“The longer the dispute remains unresolved, the more the work in Israeli missions is seriously hampered,” the ambassadors wrote.
The labor dispute has gone on for over six months with no resolution, and as such, there might be a full strike in the Foreign Ministry, they warned.
The diplomats accused Finance Ministry bureaucrats of taking them for granted, while they say they want to continue their work abroad for the country at the same professional level as in the past.
“Without putting an end to the severe damage to the rights of our emissaries abroad, without... stopping the discrimination against emissaries of the Foreign Ministry as opposed to other ministries, without pay for overtime and on-call hours, without regular promotions, without concern for the spouses and families and without improved labor conditions for security and other staff, Foreign Ministry workers will continue to incur economic and personal harm and feel frustrated and bitter,” they wrote.
The Foreign Ministry Workers Union has taken various steps in embassies and consulates abroad over the past six months to protest working conditions. Israelis can no longer get new passports in New York, Miami, Germany, France and Australia, after their supply of passport books ran out. The embassies and consulates will not order new ones.
The Foreign Ministry stopped providing visas to Israel for nursing and agricultural workers from the Philippines, India and Nepal. In addition, consular workers will not register babies born to Israeli families via surrogates in the most popular countries for the process — the US, Colombia and Georgia. Cabinet ministers have to plan their own visits abroad and arrange their own meetings with foreign counterparts.
The union has been in a labor dispute with the ministry in recent months over working conditions and cuts to pay. Overtime pay has been eliminated, though many must be in contact with Israeli embassies and consulates in distant time zones, in addition to working on local time. They are paid for only two “on-call” days per month, whereas in reality many of them need to be available 24 hours a day throughout the month. In January, the union ordered workers to stop working past regular hours in protest.
The Foreign Ministry’s budget has faced continuous cuts, pointed out by the state comptroller in a critical 2020 report.

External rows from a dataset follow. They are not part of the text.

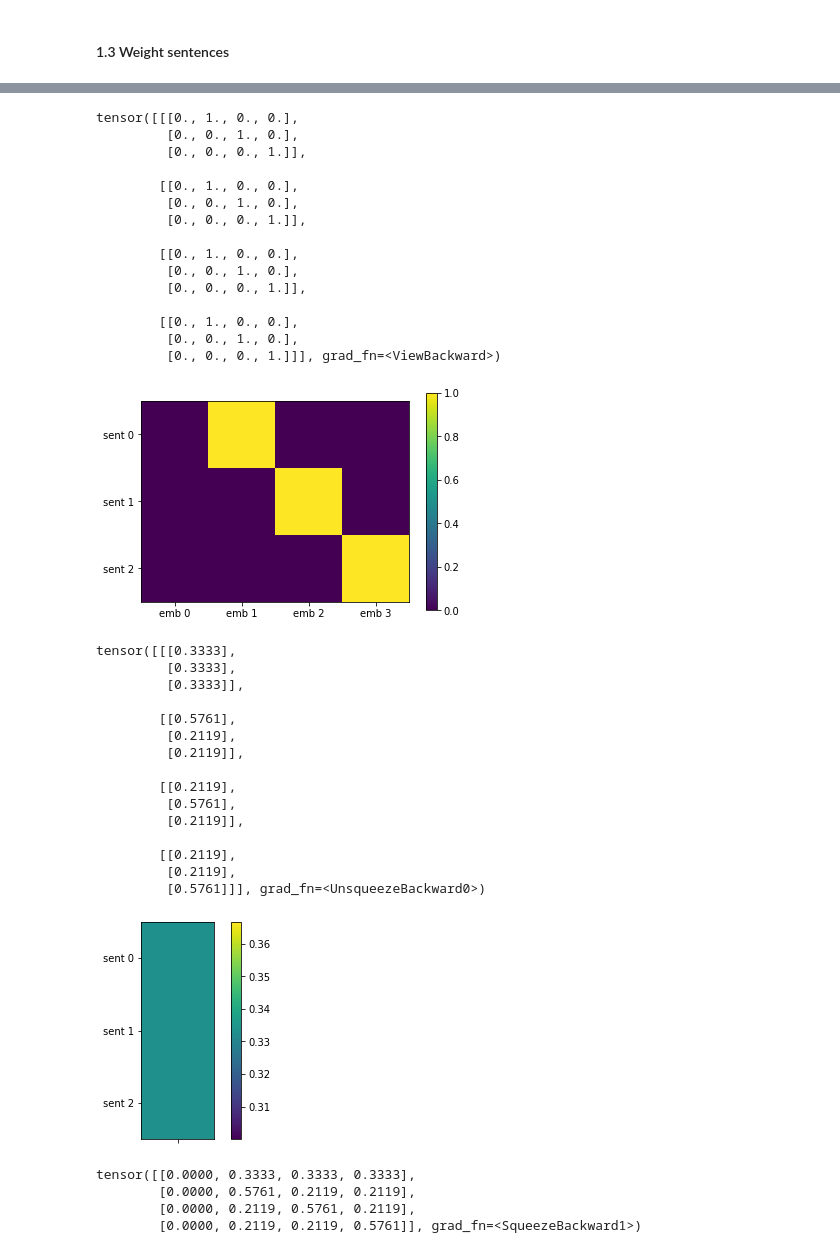
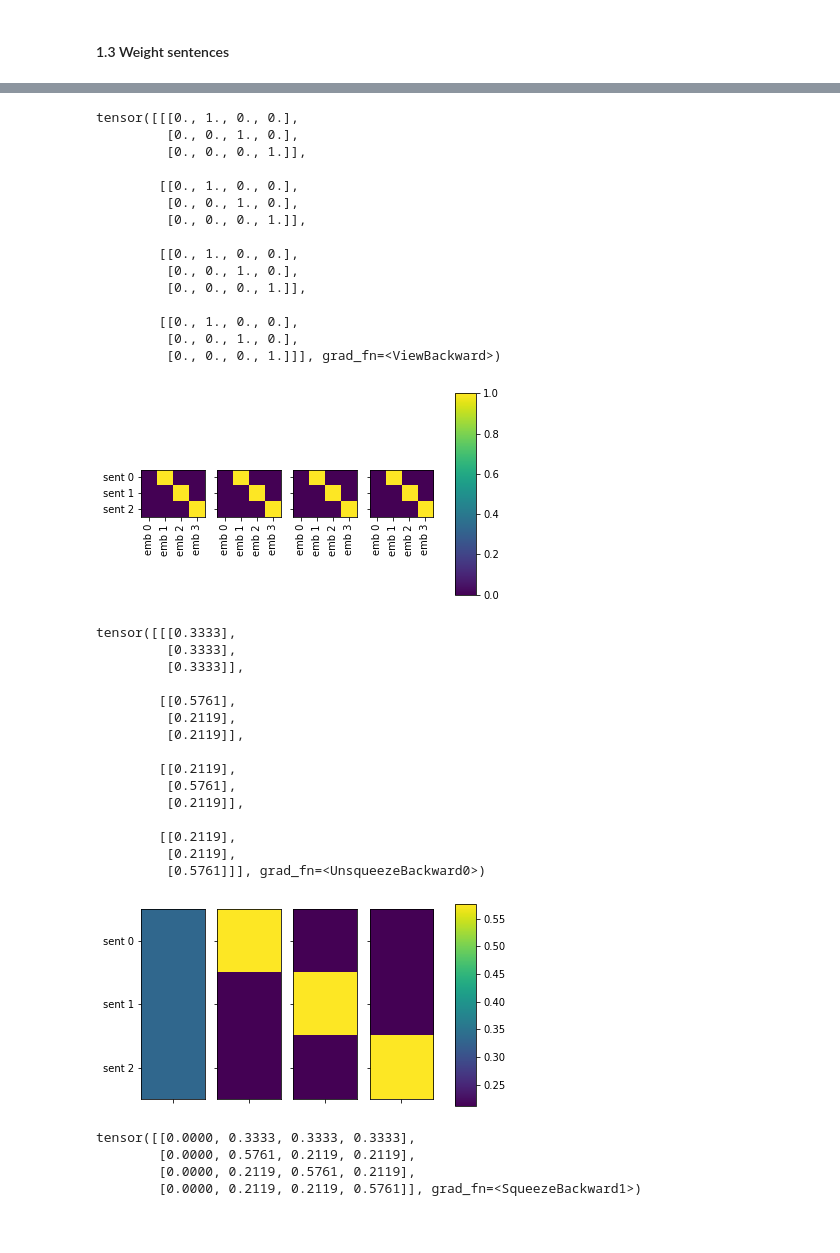
Before and after one commit to TobiasUhmann/power, a Jupyter notebook: notebooks/01_simple_positive_case.ipynb, the cells around one changed output, grey strips where cells are left out. Cells and saved outputs as stored; diff of their text form; code cells hidden in the pictures; blank space fills up the shorter version.

```diff
--- a/notebooks/01_simple_positive_case.ipynb
+++ b/notebooks/01_simple_positive_case.ipynb
@@ -296,32 +344,32 @@ tensor([[[[0., 1., 0., 0.],
 # %%
 #
 # Flatten sentences for bmm()
 #
 # < expaned_batch   (batch_size, class_count, sent_count, emb_size)
 # > flat_expanded   (batch_size * class_count, sent_count, emb_size)
 #
 
 flat_expanded = expaned_batch.reshape(-1, sent_count, emb_size)
 
-print(flat_expanded)
-plot(flat_expanded[0], xlabels=emb_labels, ylabels=sent_labels)
+log_tensor(flat_expanded, 'flat_expanded',
+           [batch_size * class_labels, sent_labels, emb_labels])
 # %% [output]
 tensor([[[0., 1., 0., 0.],
          [0., 0., 1., 0.],
          [0., 0., 0., 1.]],
 
         [[0., 1., 0., 0.],
          [0., 0., 1., 0.],
          [0., 0., 0., 1.]],
 
         [[0., 1., 0., 0.],
          [0., 0., 1., 0.],
          [0., 0., 0., 1.]],
 
         [[0., 1., 0., 0.],
          [0., 0., 1., 0.],
          [0., 0., 0., 1.]]], grad_fn=<ViewBackward>)
-[figure, old version]
+[figure, new version]
 # %%
 #
 # Flatten attentions for bmm()
@@ -332,8 +380,8 @@ tensor([[[0., 1., 0., 0.],
 
 flat_softs = softs_batch.reshape(batch_size * class_count, sent_count).unsqueeze(-1)
 
-print(flat_softs)
-plot(flat_softs[0], xlabels=[''], ylabels=sent_labels)
+log_tensor(flat_softs, 'flat_softs',
+           [batch_size * class_labels, sent_labels, ['']])
 # %% [output]
 tensor([[[0.3333],
          [0.3333],
@@ -350,7 +398,7 @@ tensor([[[0.3333],
         [[0.2119],
          [0.2119],
          [0.5761]]], grad_fn=<UnsqueezeBackward0>)
-[figure, old version]
+[figure, new version]
 # %%
 #
 # Multiply each sentence with each attention
```
Also changed, not shown: parts of 13 cells of this notebook.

In 2019, the budget dropped to NIS 1.385 billion, even though its necessary expenses were NIS 1.53b. While the budgets of all government ministries increased by an average of 5.7% in 2019 compared to 2018, the Foreign Ministry’s dropped by 14.7%.
While the union and the Salary and Employment Agreements Department of the Finance Ministry reached an agreement in 2017 to raise salaries in the Foreign Ministry — for the first time since 2000 — the union said payment for the expenses of diplomats posted abroad, such as language lessons and the education of their children, has been cut so drastically that they are earning less than before.